The White House on Saturday said it was “pleased” that Sony is looking at ways to distribute the movie “The Interview,” after company executives cancelled cinema showings in the wake of a massive and damaging cyberattack.

"We are pleased to hear that Sony is actively working to distribute the film,” said Deputy Press Secretary Eric Schultz. “People should be able to decide for themselves whether or not they would like to see it."

He also said the White House never discussed distribution of the movie with Sony prior to the company's decision Friday to cancel the release.

The FBI says it has enough information to “conclude that the North Korean government is responsible” for the attacks that include embarrassing e-mail leaks and threats on movie theaters, which resulted in the cancellation of “The Interview.”

North Korea is proposing a joint investigation with the United State to learn who executed the attacks and warns that failing to agree will result in “grave consequences,” according to state media.

National Security Council spokesman Mark Stroh said Saturday the agency stands by the FBI's conclusion.

"As the FBI made clear, we are confident the North Korean government is responsible for this destructive attack," he said. "The government of North Korea has a long history of denying responsibility for destructive and provocative actions. If the North Korean government wants to help, they can admit their culpability and compensate Sony for the damages this attack caused."

Pennsylvania GOP Rep. Patrick Meehan, chairman of a House subcommittee on cybersecurity, told Fox News’ “American’s News Headquarters” on Saturday that the response by the isolated communist country is “almost a joke,” but expected.

However, he agreed that the attacks are acts of terrorism and said they mark a new direction by perpetrators, who typically go after targets associated with some monetary value.  

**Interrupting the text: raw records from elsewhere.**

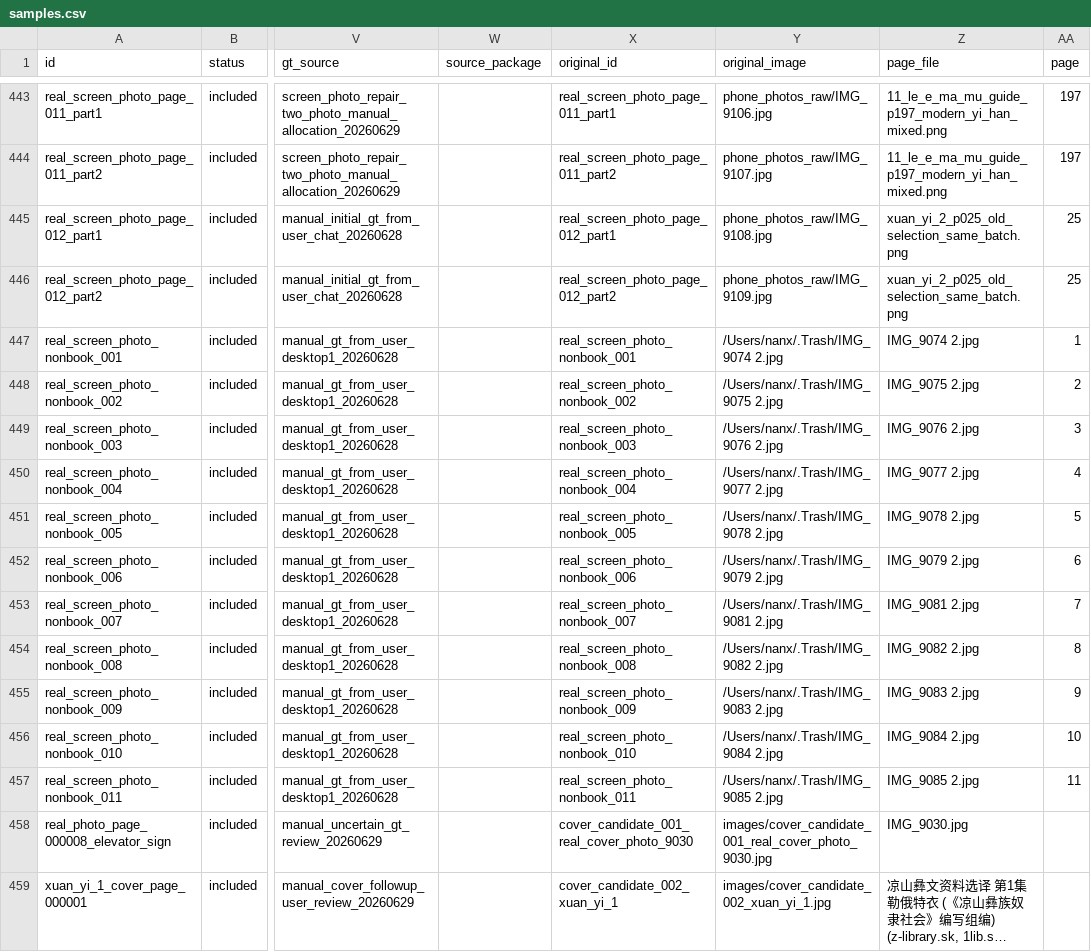
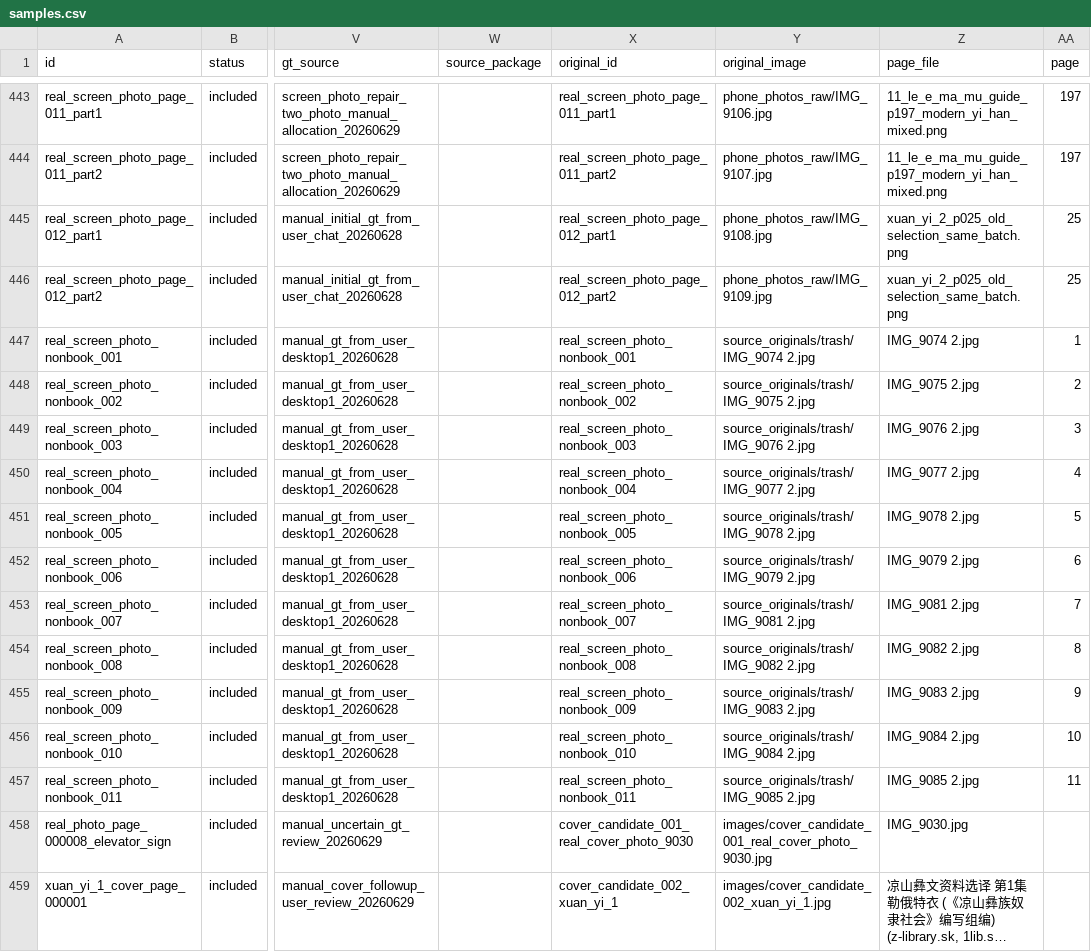
Before and after one commit to nanxidajun/nuosubburma-ocr-paddleocr-vl, a CSV file: NuosuBburma_OCR_Evaluation_Set/samples.csv, drawn as a sheet; only a part is shown, gaps mark what is left out; long unchanged cells end in …; the diff names each change by its address in the sheet, - before the commit and + after, or states it on an @@ line.

```diff
--- a/NuosuBburma_OCR_Evaluation_Set/samples.csv
+++ b/NuosuBburma_OCR_Evaluation_Set/samples.csv
-Y447 (original_image): /Users/nanx/.Trash/IMG_9074 2.jpg
+Y447 (original_image): source_originals/trash/IMG_9074 2.jpg
-Y448 (original_image): /Users/nanx/.Trash/IMG_9075 2.jpg
+Y448 (original_image): source_originals/trash/IMG_9075 2.jpg
-Y449 (original_image): /Users/nanx/.Trash/IMG_9076 2.jpg
+Y449 (original_image): source_originals/trash/IMG_9076 2.jpg
-Y450 (original_image): /Users/nanx/.Trash/IMG_9077 2.jpg
+Y450 (original_image): source_originals/trash/IMG_9077 2.jpg
-Y451 (original_image): /Users/nanx/.Trash/IMG_9078 2.jpg
+Y451 (original_image): source_originals/trash/IMG_9078 2.jpg
-Y452 (original_image): /Users/nanx/.Trash/IMG_9079 2.jpg
+Y452 (original_image): source_originals/trash/IMG_9079 2.jpg
-Y453 (original_image): /Users/nanx/.Trash/IMG_9081 2.jpg
+Y453 (original_image): source_originals/trash/IMG_9081 2.jpg
-Y454 (original_image): /Users/nanx/.Trash/IMG_9082 2.jpg
+Y454 (original_image): source_originals/trash/IMG_9082 2.jpg
-Y455 (original_image): /Users/nanx/.Trash/IMG_9083 2.jpg
+Y455 (original_image): source_originals/trash/IMG_9083 2.jpg
-Y456 (original_image): /Users/nanx/.Trash/IMG_9084 2.jpg
+Y456 (original_image): source_originals/trash/IMG_9084 2.jpg
-Y457 (original_image): /Users/nanx/.Trash/IMG_9085 2.jpg
+Y457 (original_image): source_originals/trash/IMG_9085 2.jpg
```
Also changed, not shown: 6 other files.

“This is an intimidation of the free speech that Americans enjoy,” he said.

The FBI says its findings are the result of an investigation that involved multiple departments and agencies and were based in part on technical analysis of the malware used in the attack. The agency says the malware "revealed links to other malware that the FBI knows North Korean actors previously developed."

Further, the FBI noticed "significant overlap between the infrastructure used in this attack and other malicious cyberactivity the U.S. government has previously linked directly to North Korea."

For instance, the FBI said several IP, or Internet provider, addresses with "known North Korean infrastructure" communicated with other addresses "hardcoded" into the malware that ripped through Sony's systems -- also deleting data, swiping sensitive information and rendering thousands of computers inoperable.

The FBI also said the "tools" used in the attack are similar to those in a North Korea-led attack against South Korean banks and media outlets last year.

"We are deeply concerned about the destructive nature of this attack on a private sector entity and the ordinary citizens who worked there," the FBI said in its statement. "Further, North Korea's attack on SPE reaffirms that cyber threats pose one of the gravest national security dangers to the United States. Though the FBI has seen a wide variety and increasing number of cyber intrusions, the destructive nature of this attack, coupled with its coercive nature, sets it apart.

"North Korea's actions were intended to inflict significant harm on a U.S. business and suppress the right of American citizens to express themselves. Such acts of intimidation fall outside the bounds of acceptable state behavior."

President Obama said in a press conference Friday that there was no indication that points to any other country working with North Korea in the attack.

Obama vowed Friday: “We will respond.’

Fox News’ Dan Springer, Lucas Tomlinson, Catherine Herridge and Reuters contributed to this report.